▶ **Try it**: Among the lines below, some may hold the word "onChanged"; state how many do, giving only the number.

Difference listings:
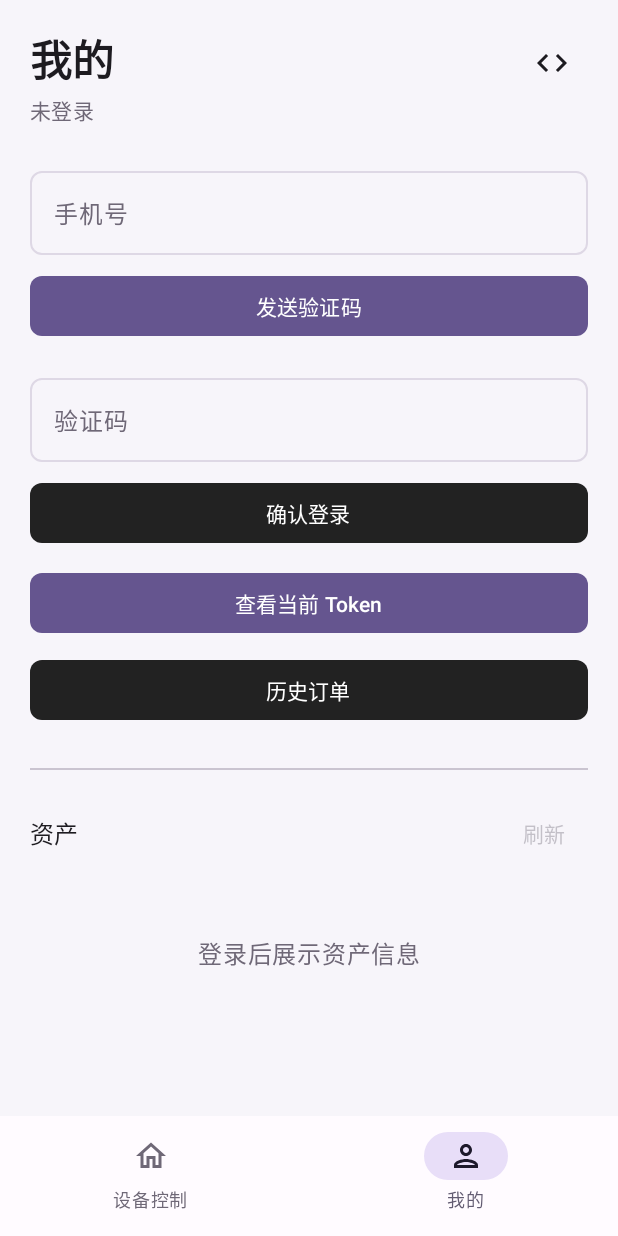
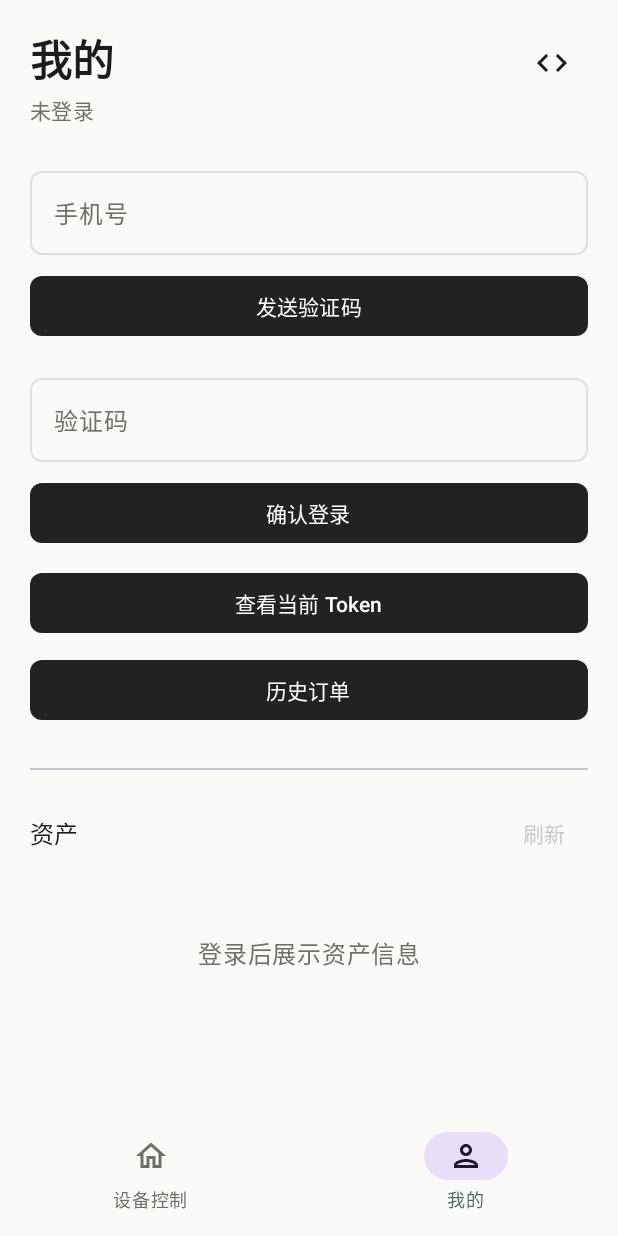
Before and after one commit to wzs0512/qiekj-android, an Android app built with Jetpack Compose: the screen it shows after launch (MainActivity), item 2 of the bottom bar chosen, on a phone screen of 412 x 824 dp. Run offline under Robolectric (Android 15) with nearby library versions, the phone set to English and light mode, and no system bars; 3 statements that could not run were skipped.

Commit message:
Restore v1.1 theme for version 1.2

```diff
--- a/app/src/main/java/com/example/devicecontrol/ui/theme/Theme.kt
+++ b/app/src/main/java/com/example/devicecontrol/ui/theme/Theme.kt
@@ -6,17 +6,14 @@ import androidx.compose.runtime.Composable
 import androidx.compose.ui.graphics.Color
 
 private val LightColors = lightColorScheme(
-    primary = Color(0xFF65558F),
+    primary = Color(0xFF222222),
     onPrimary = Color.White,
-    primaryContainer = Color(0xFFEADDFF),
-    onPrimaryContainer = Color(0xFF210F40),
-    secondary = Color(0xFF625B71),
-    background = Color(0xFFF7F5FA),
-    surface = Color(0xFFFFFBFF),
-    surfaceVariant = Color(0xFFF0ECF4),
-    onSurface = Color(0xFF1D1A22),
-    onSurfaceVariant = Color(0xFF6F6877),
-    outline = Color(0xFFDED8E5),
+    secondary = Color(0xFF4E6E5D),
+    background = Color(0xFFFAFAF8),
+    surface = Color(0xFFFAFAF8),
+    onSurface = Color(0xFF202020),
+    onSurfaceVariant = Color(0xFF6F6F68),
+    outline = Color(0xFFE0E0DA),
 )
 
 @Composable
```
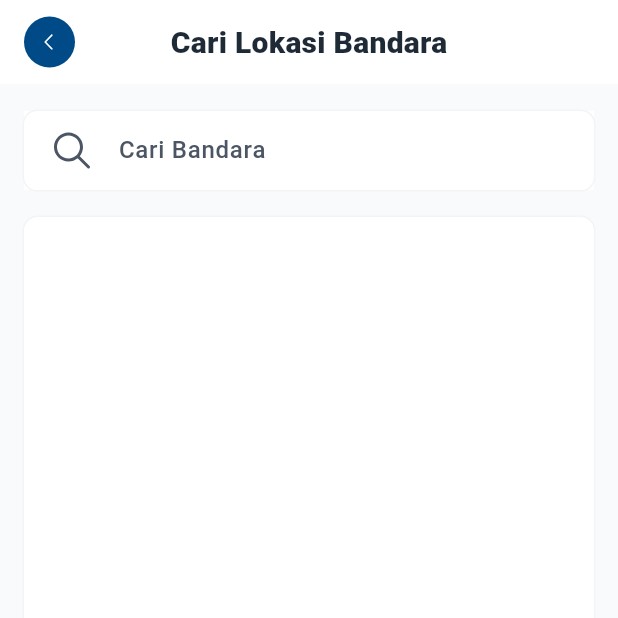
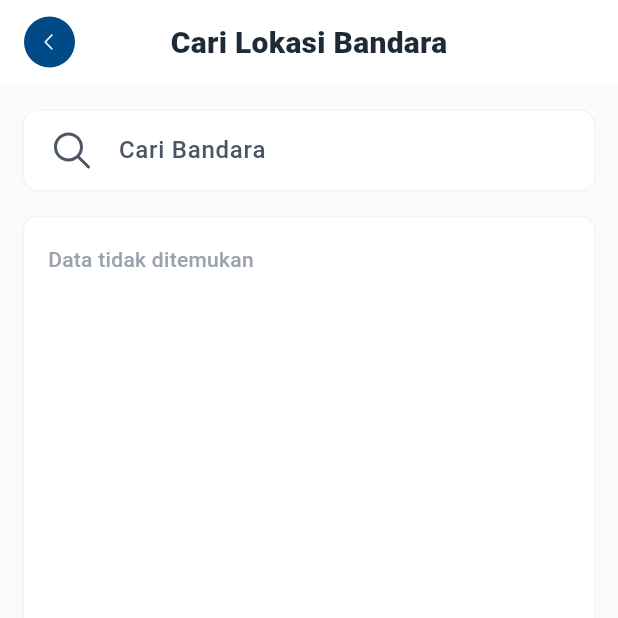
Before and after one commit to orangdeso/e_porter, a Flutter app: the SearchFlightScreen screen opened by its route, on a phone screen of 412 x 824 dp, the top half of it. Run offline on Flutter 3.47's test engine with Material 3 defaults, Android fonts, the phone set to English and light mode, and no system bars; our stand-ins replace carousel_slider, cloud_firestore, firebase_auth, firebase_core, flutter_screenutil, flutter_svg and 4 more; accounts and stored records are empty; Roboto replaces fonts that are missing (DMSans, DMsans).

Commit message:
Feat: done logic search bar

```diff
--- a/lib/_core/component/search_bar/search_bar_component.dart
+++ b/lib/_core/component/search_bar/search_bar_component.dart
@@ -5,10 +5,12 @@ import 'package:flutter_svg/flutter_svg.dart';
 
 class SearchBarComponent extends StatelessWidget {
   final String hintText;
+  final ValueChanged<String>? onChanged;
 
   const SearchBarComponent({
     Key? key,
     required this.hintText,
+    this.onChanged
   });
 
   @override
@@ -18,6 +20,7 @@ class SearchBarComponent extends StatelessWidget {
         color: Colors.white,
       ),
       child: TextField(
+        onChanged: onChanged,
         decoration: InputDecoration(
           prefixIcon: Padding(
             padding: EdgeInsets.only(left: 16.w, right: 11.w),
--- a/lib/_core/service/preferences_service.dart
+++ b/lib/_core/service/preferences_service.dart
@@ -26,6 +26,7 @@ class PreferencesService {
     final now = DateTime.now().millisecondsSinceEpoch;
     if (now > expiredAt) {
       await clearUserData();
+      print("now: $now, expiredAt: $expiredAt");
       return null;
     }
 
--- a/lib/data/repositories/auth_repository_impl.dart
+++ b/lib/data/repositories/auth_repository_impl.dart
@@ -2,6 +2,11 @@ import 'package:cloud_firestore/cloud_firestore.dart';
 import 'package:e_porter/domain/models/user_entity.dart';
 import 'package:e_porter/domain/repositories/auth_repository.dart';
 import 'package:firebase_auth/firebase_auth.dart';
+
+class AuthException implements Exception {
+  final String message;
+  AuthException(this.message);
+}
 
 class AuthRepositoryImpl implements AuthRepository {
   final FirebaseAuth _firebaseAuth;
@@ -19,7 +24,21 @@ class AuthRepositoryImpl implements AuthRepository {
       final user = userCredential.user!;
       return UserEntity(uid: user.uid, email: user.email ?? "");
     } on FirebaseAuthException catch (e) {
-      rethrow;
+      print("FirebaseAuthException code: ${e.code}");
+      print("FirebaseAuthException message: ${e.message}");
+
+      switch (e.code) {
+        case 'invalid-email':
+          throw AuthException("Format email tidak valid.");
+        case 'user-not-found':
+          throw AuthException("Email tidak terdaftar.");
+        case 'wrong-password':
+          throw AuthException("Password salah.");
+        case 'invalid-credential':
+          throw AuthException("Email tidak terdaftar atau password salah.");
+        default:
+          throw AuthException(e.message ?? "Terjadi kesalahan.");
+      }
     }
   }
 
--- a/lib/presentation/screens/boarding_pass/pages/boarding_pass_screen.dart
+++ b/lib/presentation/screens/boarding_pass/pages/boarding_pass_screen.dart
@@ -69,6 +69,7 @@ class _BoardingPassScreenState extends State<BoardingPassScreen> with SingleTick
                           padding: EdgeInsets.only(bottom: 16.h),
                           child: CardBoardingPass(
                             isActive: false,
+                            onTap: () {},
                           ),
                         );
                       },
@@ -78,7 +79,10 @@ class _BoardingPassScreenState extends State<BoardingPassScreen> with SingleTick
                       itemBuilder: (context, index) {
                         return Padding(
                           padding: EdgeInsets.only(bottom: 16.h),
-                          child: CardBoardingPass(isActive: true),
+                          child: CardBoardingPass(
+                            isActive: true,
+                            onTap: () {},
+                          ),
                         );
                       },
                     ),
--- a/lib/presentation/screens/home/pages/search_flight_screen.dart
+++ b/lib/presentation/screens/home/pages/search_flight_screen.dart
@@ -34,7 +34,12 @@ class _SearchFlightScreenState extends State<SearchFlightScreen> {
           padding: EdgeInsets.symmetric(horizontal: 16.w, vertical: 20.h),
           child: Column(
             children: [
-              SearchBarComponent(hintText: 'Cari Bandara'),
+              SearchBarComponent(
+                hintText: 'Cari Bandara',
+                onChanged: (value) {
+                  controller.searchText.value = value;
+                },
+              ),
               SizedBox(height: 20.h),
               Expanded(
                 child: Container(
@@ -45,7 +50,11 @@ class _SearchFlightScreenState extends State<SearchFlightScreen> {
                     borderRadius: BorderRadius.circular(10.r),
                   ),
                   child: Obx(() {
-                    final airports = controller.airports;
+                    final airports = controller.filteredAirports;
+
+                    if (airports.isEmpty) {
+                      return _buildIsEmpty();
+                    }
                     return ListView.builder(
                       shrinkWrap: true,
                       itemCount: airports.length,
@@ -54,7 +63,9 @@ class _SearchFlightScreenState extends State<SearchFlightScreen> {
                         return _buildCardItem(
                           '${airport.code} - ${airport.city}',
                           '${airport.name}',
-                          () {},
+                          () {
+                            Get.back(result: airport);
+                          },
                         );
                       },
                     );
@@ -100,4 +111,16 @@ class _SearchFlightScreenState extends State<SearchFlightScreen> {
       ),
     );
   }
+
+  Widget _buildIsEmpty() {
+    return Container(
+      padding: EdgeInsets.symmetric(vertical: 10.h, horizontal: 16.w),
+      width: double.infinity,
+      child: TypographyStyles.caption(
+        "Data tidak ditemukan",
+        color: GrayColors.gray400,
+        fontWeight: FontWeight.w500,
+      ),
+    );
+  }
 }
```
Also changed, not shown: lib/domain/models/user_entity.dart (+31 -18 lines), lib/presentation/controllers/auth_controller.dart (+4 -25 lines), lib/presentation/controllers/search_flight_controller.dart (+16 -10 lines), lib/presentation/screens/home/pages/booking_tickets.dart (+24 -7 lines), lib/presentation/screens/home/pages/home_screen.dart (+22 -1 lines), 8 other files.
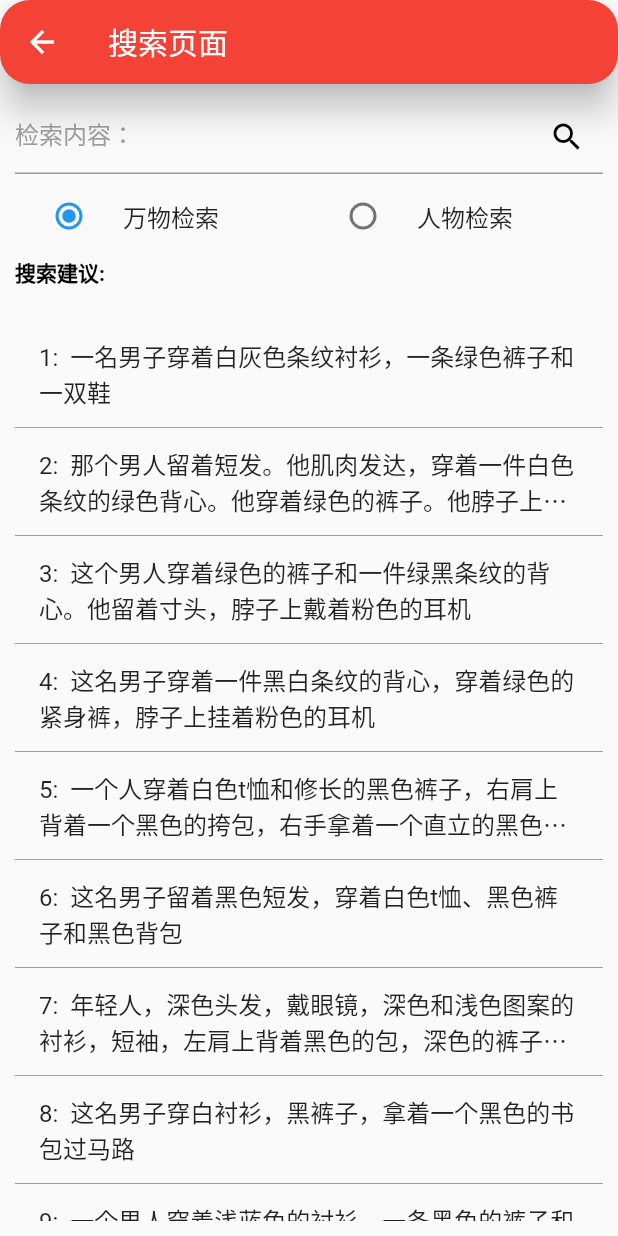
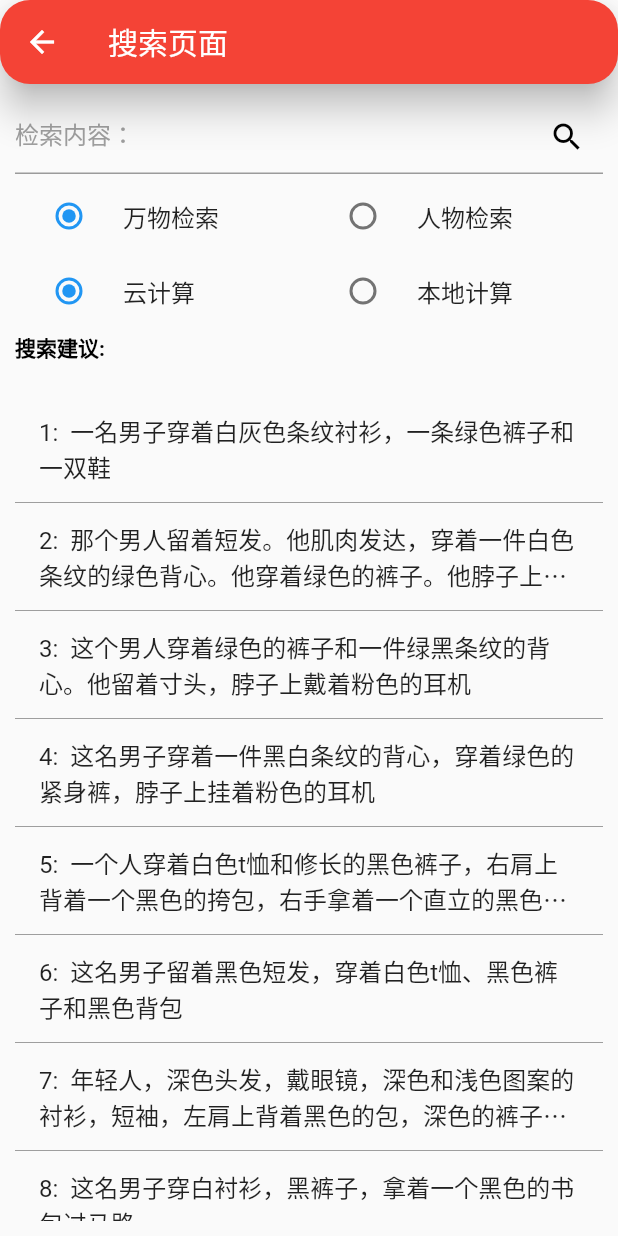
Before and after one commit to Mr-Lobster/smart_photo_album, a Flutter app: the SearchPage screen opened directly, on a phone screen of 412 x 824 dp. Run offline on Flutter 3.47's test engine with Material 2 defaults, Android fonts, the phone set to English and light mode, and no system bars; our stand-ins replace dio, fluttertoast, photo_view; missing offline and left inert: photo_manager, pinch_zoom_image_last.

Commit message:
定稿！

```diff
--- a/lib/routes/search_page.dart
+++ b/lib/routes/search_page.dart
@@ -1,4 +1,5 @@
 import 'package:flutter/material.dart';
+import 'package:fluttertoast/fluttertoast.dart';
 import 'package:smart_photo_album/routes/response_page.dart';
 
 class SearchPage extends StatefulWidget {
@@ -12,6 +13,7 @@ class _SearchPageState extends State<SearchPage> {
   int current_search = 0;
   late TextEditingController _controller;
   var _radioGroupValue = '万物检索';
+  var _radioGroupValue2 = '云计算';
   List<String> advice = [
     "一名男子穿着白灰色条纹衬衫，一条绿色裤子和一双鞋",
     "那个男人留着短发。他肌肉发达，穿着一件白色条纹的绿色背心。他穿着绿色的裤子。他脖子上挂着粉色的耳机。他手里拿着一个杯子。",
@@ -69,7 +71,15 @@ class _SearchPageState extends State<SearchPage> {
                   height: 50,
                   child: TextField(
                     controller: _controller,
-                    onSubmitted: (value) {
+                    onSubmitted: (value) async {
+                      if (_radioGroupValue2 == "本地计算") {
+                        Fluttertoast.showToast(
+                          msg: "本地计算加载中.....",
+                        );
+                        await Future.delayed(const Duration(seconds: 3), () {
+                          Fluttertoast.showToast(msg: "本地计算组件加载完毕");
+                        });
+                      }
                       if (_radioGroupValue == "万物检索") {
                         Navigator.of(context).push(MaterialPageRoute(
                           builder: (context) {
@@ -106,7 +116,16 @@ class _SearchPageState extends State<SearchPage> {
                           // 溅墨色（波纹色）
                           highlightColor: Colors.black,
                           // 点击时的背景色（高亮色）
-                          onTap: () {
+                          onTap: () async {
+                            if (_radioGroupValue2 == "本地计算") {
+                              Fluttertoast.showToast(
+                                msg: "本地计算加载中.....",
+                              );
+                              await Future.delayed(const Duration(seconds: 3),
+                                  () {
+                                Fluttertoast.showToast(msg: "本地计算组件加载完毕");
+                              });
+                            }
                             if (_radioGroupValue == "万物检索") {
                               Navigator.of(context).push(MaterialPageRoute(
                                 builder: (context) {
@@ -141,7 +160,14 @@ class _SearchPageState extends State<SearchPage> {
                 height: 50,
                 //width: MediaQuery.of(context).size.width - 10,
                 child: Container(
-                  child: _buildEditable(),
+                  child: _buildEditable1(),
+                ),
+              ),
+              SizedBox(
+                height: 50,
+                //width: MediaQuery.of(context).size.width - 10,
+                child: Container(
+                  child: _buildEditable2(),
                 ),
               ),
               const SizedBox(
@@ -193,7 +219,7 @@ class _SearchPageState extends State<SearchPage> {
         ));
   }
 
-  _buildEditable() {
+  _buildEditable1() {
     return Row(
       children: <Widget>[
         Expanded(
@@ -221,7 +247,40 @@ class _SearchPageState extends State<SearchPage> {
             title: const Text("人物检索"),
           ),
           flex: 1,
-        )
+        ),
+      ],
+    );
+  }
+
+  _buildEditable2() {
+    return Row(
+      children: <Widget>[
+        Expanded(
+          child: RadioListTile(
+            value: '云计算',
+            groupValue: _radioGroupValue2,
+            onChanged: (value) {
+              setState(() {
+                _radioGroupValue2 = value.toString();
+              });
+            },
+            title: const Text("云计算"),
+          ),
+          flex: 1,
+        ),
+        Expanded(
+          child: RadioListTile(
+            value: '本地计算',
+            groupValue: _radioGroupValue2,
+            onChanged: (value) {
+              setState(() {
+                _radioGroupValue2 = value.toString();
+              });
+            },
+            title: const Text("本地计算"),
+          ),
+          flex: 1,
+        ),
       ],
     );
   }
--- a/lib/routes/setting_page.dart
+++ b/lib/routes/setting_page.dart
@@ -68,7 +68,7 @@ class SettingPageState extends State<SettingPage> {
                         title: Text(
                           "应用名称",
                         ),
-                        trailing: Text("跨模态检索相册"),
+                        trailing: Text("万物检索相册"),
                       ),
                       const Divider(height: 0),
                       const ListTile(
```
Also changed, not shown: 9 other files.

▶ **Answer to this task**: 6